╭─ Information supplied

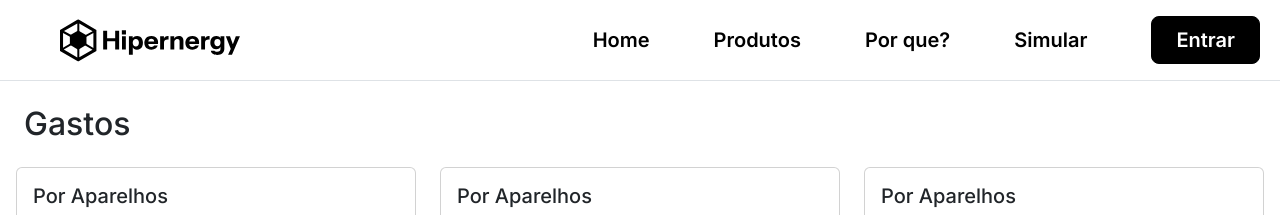
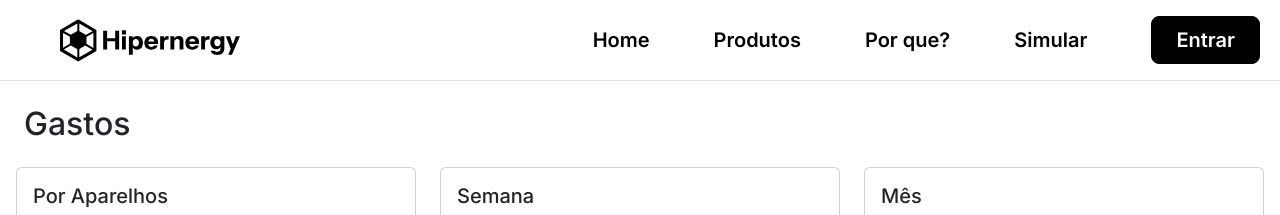
Before and after one commit to codart-fiap/hypernergy, a plain HTML site: page src/pages/entrar.html in a window 1280 px wide. Shown: the top 215 px of the page. Drawn offline with nearby package versions, Linux system fonts and the light colour scheme; files that its build step writes are made by us from their sources.

Commit message:
alterei textos da pagina de interação

```diff
--- a/src/pages/entrar.html
+++ b/src/pages/entrar.html
@@ -61,7 +61,7 @@
         <div class="col-12 col-md-6 col-lg-4 pb-4">
             <div class="card">
                 <div class="card-body">
-                    <h5 class="card-title">Por Aparelhos</h5>
+                    <h5 class="card-title">Semana</h5>
                     <img src="..." class="card-img-bottom" alt="...">
                     <p class="card-text"><small class="text-body-secondary">Last updated 3 mins ago</small></p>
                 </div>
@@ -70,7 +70,7 @@
         <div class="col-12 col-md-6 col-lg-4 pb-4">
             <div class="card">
                 <div class="card-body">
-                    <h5 class="card-title">Por Aparelhos</h5>
+                    <h5 class="card-title">Mês</h5>
                     <img src="..." class="card-img-bottom" alt="...">
                     <p class="card-text"><small class="text-body-secondary">Last updated 3 mins ago</small></p>
                 </div>
```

╰─

Exercise details - Looking at the entries above, determine how many lines contain the word "title" and state only that number.

Problem solution - 4